Our client, Mr Y, was awarded £1.6 million (plus annual payments of over £100k for life) after he suffered chronic partial hypoxic ischaemia when doctors failed to diagnose severe intrauterine growth retardation, most likely caused by an insufficient placenta, during the last weeks of his mother’s pregnancy.
Mr Y, who is now 24 years old, suffers from severe cerebral palsy, learning difficulties and epilepsy as a result of his brain injury. He is very badly disabled and requires 24 hours care. He lacks the capacity to manage his affairs and will never be able to live independently.
It was thought that the chronic partial hypoxic ischaemia injury which caused his disabilities took place in the last week of his mother’s pregnancy, and most likely during the birth itself.
Patricia Fearnley, specialist medical negligence lawyer, acted for Mr Y. She argued that the clinicians ought to have diagnosed the intrauterine growth retardation (IUGR) via an ultrasound scan which took place 2 weeks prior to Mr Y’s birth.

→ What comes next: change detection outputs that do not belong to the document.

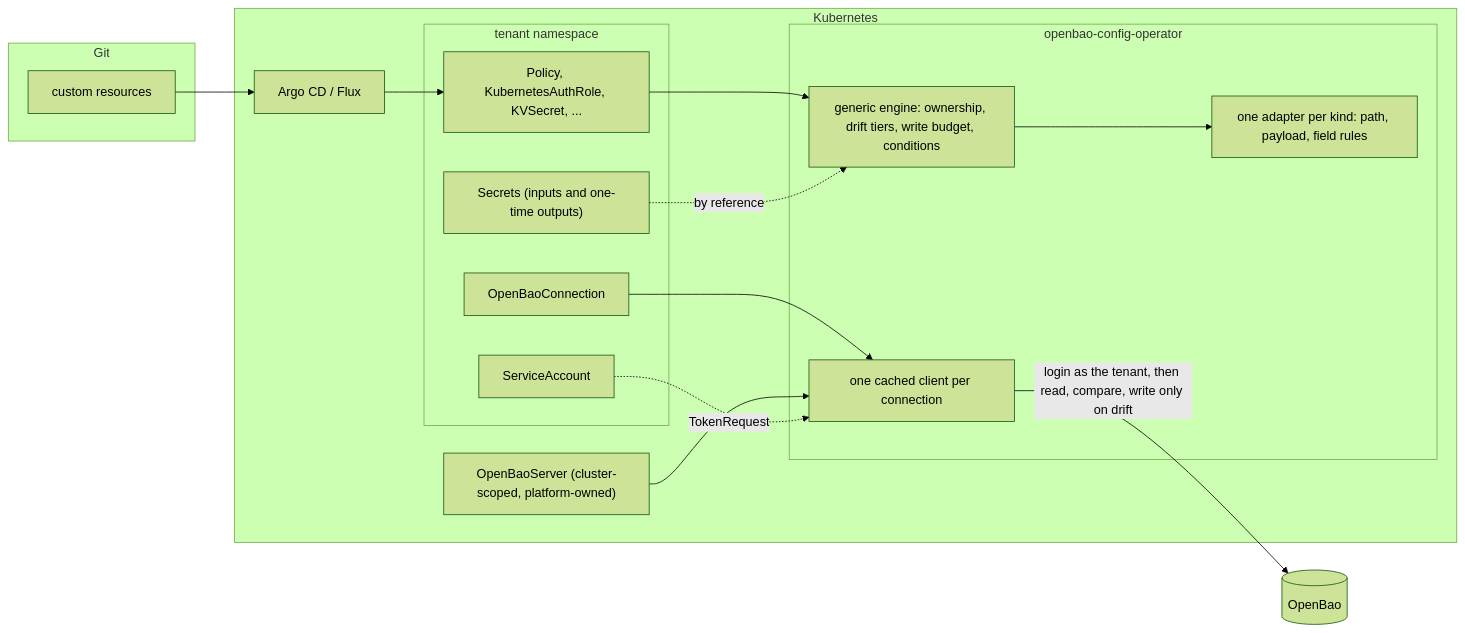
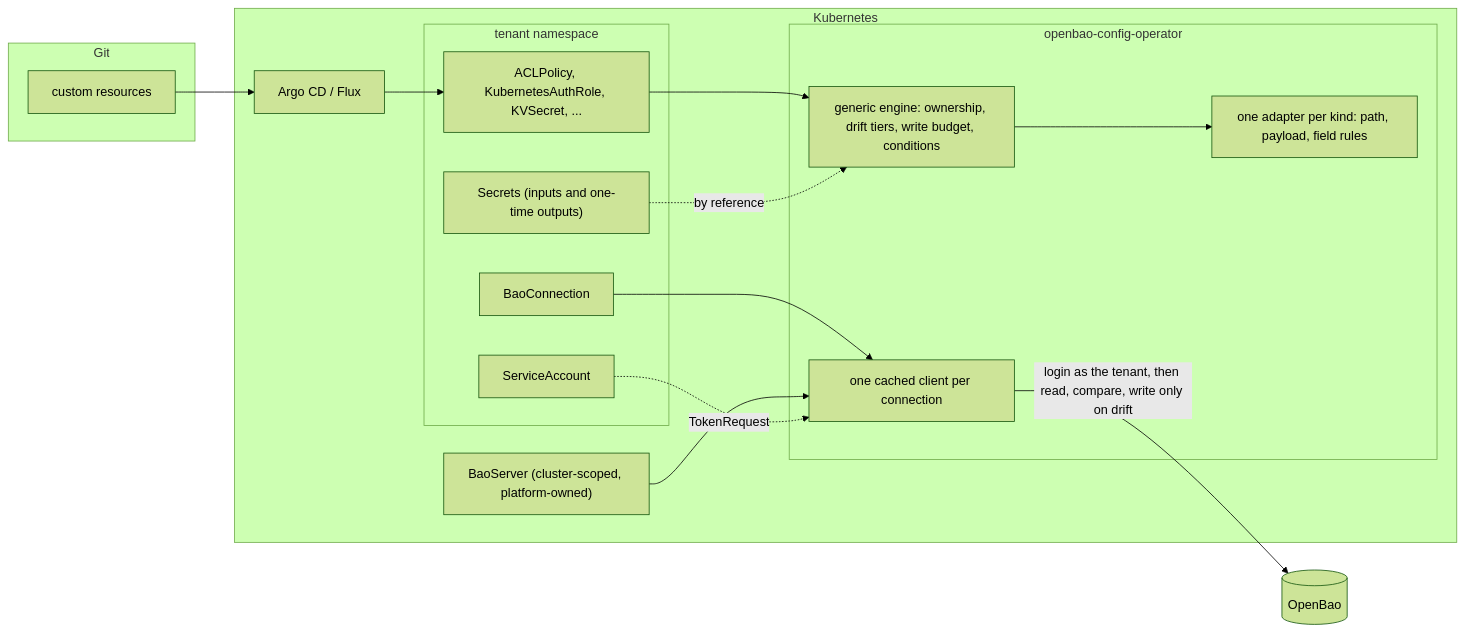
One commit to alexandrust88/openbao-config-operator changed the diagram in README.md. Above: the diagram before and after it, drawn with Mermaid (forest theme). The commit also changed other lines of this file and 1591 other files, not shown here.

````diff
--- a/README.md
+++ b/README.md
@@ -54,30 +58,30 @@
 ```mermaid
 flowchart LR
   subgraph git["Git"]
     yaml["custom resources"]
   end
   subgraph k8s["Kubernetes"]
     gitops["Argo CD / Flux"]
     subgraph tenant["tenant namespace"]
-      crs["Policy, KubernetesAuthRole, KVSecret, ..."]
-      conn["OpenBaoConnection"]
+      crs["ACLPolicy, KubernetesAuthRole, KVSecret, ..."]
+      conn["BaoConnection"]
       sa["ServiceAccount"]
       sec["Secrets (inputs and one-time outputs)"]
     end
-    server["OpenBaoServer (cluster-scoped, platform-owned)"]
+    server["BaoServer (cluster-scoped, platform-owned)"]
     subgraph op["openbao-config-operator"]
       engine["generic engine: ownership, drift tiers, write budget, conditions"]
       adapters["one adapter per kind: path, payload, field rules"]
       cache["one cached client per connection"]
     end
   end
   bao[("OpenBao")]
   yaml --> gitops --> crs
   crs --> engine
   engine --> adapters
   conn --> cache
   server --> cache
   sa -. "TokenRequest" .-> cache
   sec -. "by reference" .-> engine
   cache -- "login as the tenant, then read, compare, write only on drift" --> bao
 ```
````
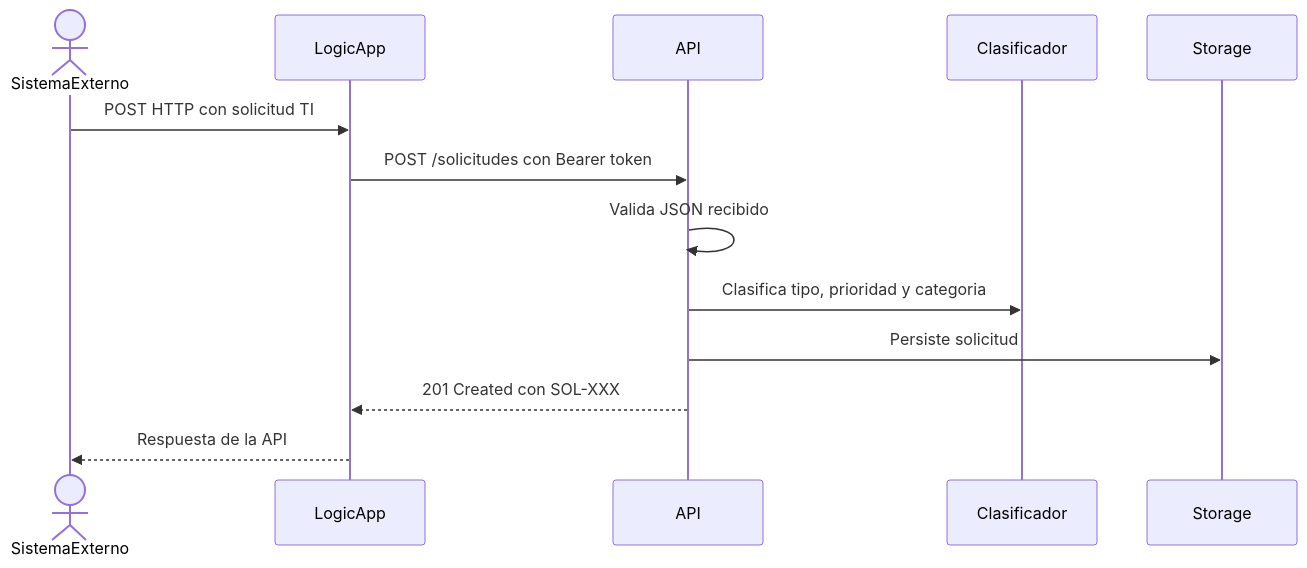
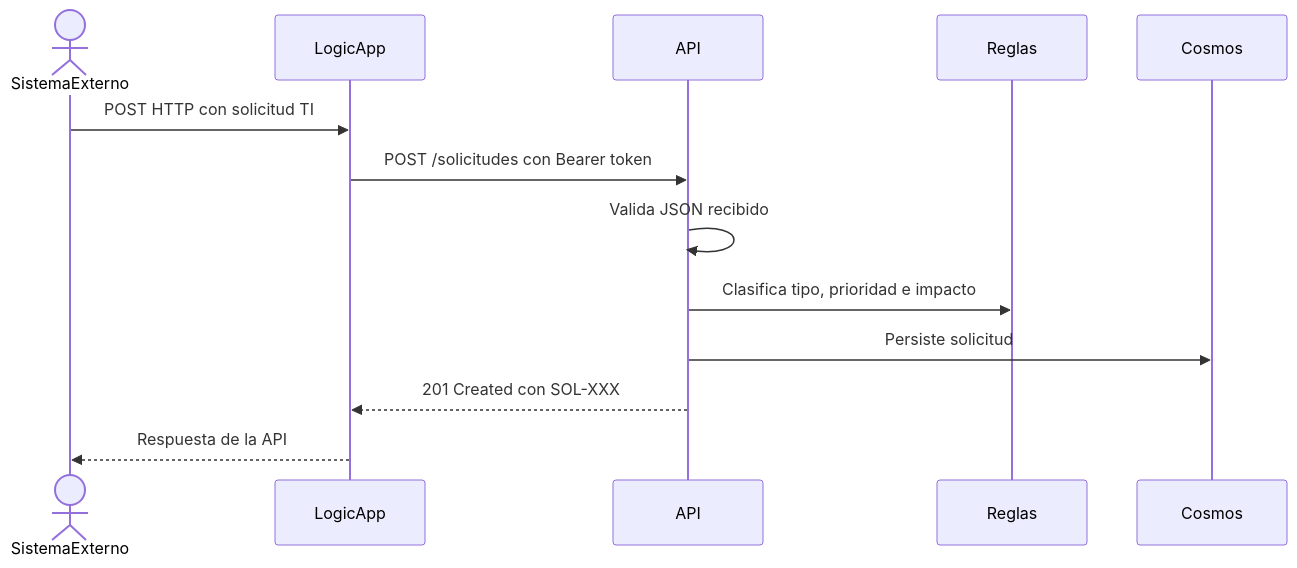
One commit to karimadrico/tfg-azure-servicio-empresarial-seguro changed the third of 5 diagrams in docs/diagramas/diagramas.md. Above: the diagram before and after it, drawn with Mermaid. The commit also changed other lines of this file and 15 other files, not shown here.

````diff
--- a/docs/diagramas/diagramas.md
+++ b/docs/diagramas/diagramas.md
@@ -56,16 +59,16 @@
 ```mermaid
 sequenceDiagram
     actor SistemaExterno
     participant LogicApp
     participant API
-    participant Clasificador
-    participant Storage
+    participant Reglas
+    participant Cosmos
 
     SistemaExterno->>LogicApp: POST HTTP con solicitud TI
     LogicApp->>API: POST /solicitudes con Bearer token
     API->>API: Valida JSON recibido
-    API->>Clasificador: Clasifica tipo, prioridad y categoria
-    API->>Storage: Persiste solicitud
+    API->>Reglas: Clasifica tipo, prioridad e impacto
+    API->>Cosmos: Persiste solicitud
     API-->>LogicApp: 201 Created con SOL-XXX
     LogicApp-->>SistemaExterno: Respuesta de la API
 ```
````
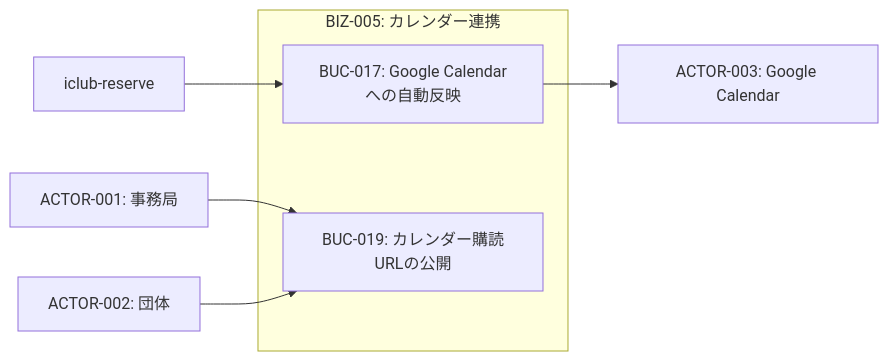
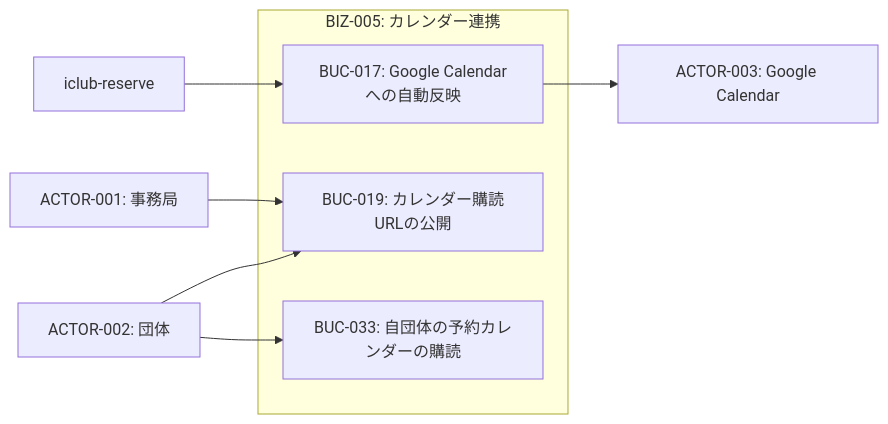
Before and after one commit to gdsc-osaka/iclub-reserve: the first of 4 diagrams in rdra/contexts/calendar-integration.md, drawn with Mermaid. The commit also changed other lines of this file and 9 other files, not shown here.

````diff
--- a/rdra/contexts/calendar-integration.md
+++ b/rdra/contexts/calendar-integration.md
@@ -111,17 +145,19 @@
 ```mermaid
 graph LR
     actor1["ACTOR-001: 事務局"]
     actor2["ACTOR-002: 団体"]
     system["iclub-reserve"]
     ext["ACTOR-003: Google Calendar"]
 
     subgraph biz5["BIZ-005: カレンダー連携"]
         buc17["BUC-017: Google Calendarへの自動反映"]
         buc19["BUC-019: カレンダー購読URLの公開"]
+        buc33["BUC-033: 自団体の予約カレンダーの購読"]
     end
 
     system --> buc17
     buc17 --> ext
     actor1 --> buc19
     actor2 --> buc19
+    actor2 --> buc33
 ```
````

She argued that the ultrasound was negligently performed causing the key measurement, which would have revealed the IUGR, to be grossly overstated.
She argued that had the scan been completed correctly the IUGR would have been diagnosed and Mr Y would have been delivered 11 days earlier than his actual birth date, at the latest, avoiding the brain injury from occurring and his associated disabilities.
She alternatively argued that clinicians should have undertaken an emergency c-section by no later than 14:15 hours on the day of his actual birth; in fact he was not delivered until 17:25 hours. She argued that had the delivery taken place before 14:15 all damage could again have been avoided.
Liability was vigorously argued by the defendants who contended that there were no grounds for suspecting IUGR at the time of the ultrasound scan 2 weeks before birth. They argued that those results combined with reported good liquor volumes contraindicated any suspicion of IUGR. They argued that the inaccuracy of the ultrasound was caused by the “inherent fallibility of the technology”.
They admitted the failure to deliver Mr Y before 14:30 hours was a breach of duty. However, they argued that all damage had been sustained before admission to the labour ward at 13:30. They argued therefore that expediting the labour would have made no difference to Mr Y’s outcome.
Both the Mr Y and the defendant trust obtained reports from ultrasonography experts. Following a joint discussion between the two experts a joint statement was produced in which a number of concessions were made, placing Mr Y in a very strong position.
Unfortunately, prior to trial, the defendant’s argued that their expert was unwell and unfit to give evidence at trial. They made an application to rely on a new expert, which was contended by Patricia Fearnley on behalf of Mr Y, as there were strong concerns that the concessions which had been made by their previous expert, and which favoured Mr Y’s case, would be lost as a result. Unfortunately the defendant’s were granted permission to use a new expert.
The new expert’s report was of the opinion that the measurement of the ultrasound scan was within accepted general ultrasound practice. Mr Y’s expert considered that whilst he disagreed with the defendant expert’s conclusions, he had made an arguable case.
The defendant’s out-of-court offer was accepted including a lump sum of £1,625,000, annual payments of £105,000 until his 40th birthday, followed by annual payments of £118,880 for the remainder of his life. This was to compensate Mr Y for his pain and suffering and to pay for his future care needs.
Patricia Fearnley specialises in birth injury cases. If you would like to ask Patricia a question about a potential case, or if you have a general query about any clinical negligence, contact Patricia at Thomson Snell & Passmore LP solicitors on 01892 701319 in confidence.